_EXERCISE PROMPT_
The answer must consist of every line below containing "after".

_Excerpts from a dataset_

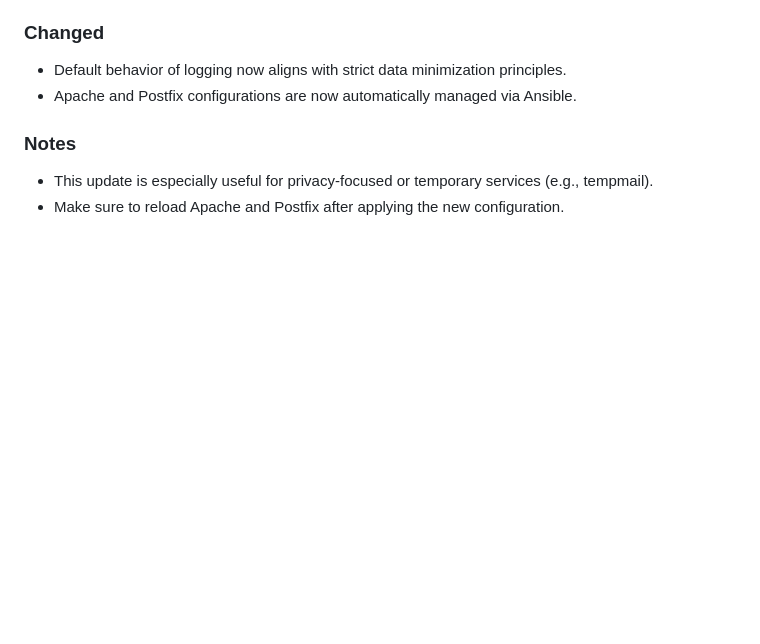
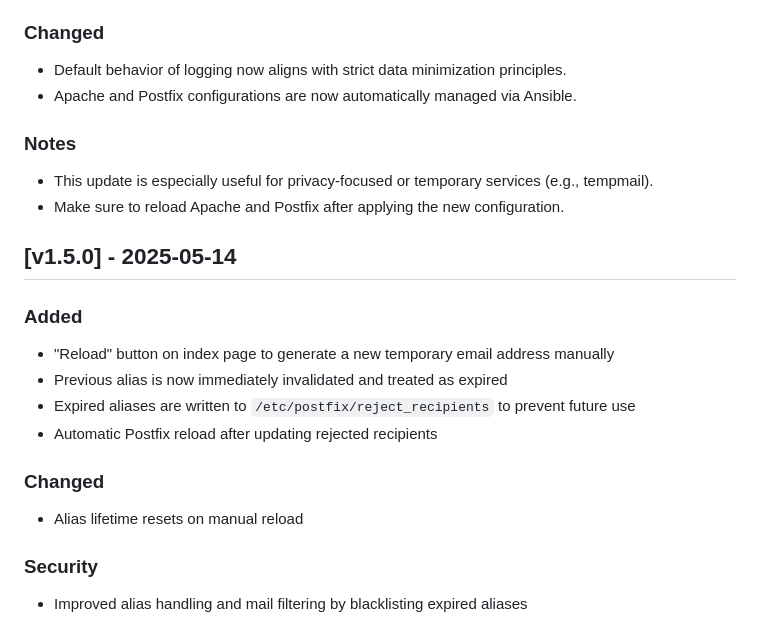
Before and after one commit to obrehmer/tempmail, a Markdown page: CHANGELOG.md, the part around the change. Drawn GitHub-style; blank space fills up the shorter version.

Commit message:
changelog

```diff
--- a/CHANGELOG.md
+++ b/CHANGELOG.md
@@ -92,3 +92,17 @@
 ### Notes
 - This update is especially useful for privacy-focused or temporary services (e.g., tempmail).
 - Make sure to reload Apache and Postfix after applying the new configuration.
+
+## [v1.5.0] - 2025-05-14
+
+### Added
+- "Reload" button on index page to generate a new temporary email address manually
+- Previous alias is now immediately invalidated and treated as expired
+- Expired aliases are written to `/etc/postfix/reject_recipients` to prevent future use
+- Automatic Postfix reload after updating rejected recipients
+
+### Changed
+- Alias lifetime resets on manual reload
+
+### Security
+- Improved alias handling and mail filtering by blacklisting expired aliases
```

_SOLUTION TO THIS PROBLEM_
Before and after one commit to obrehmer/tempmail, a Markdown page: CHANGELOG.md, the part around the change. Drawn GitHub-style; blank space fills up the shorter version.
 - Make sure to reload Apache and Postfix after applying the new configuration.
+- Automatic Postfix reload after updating rejected recipients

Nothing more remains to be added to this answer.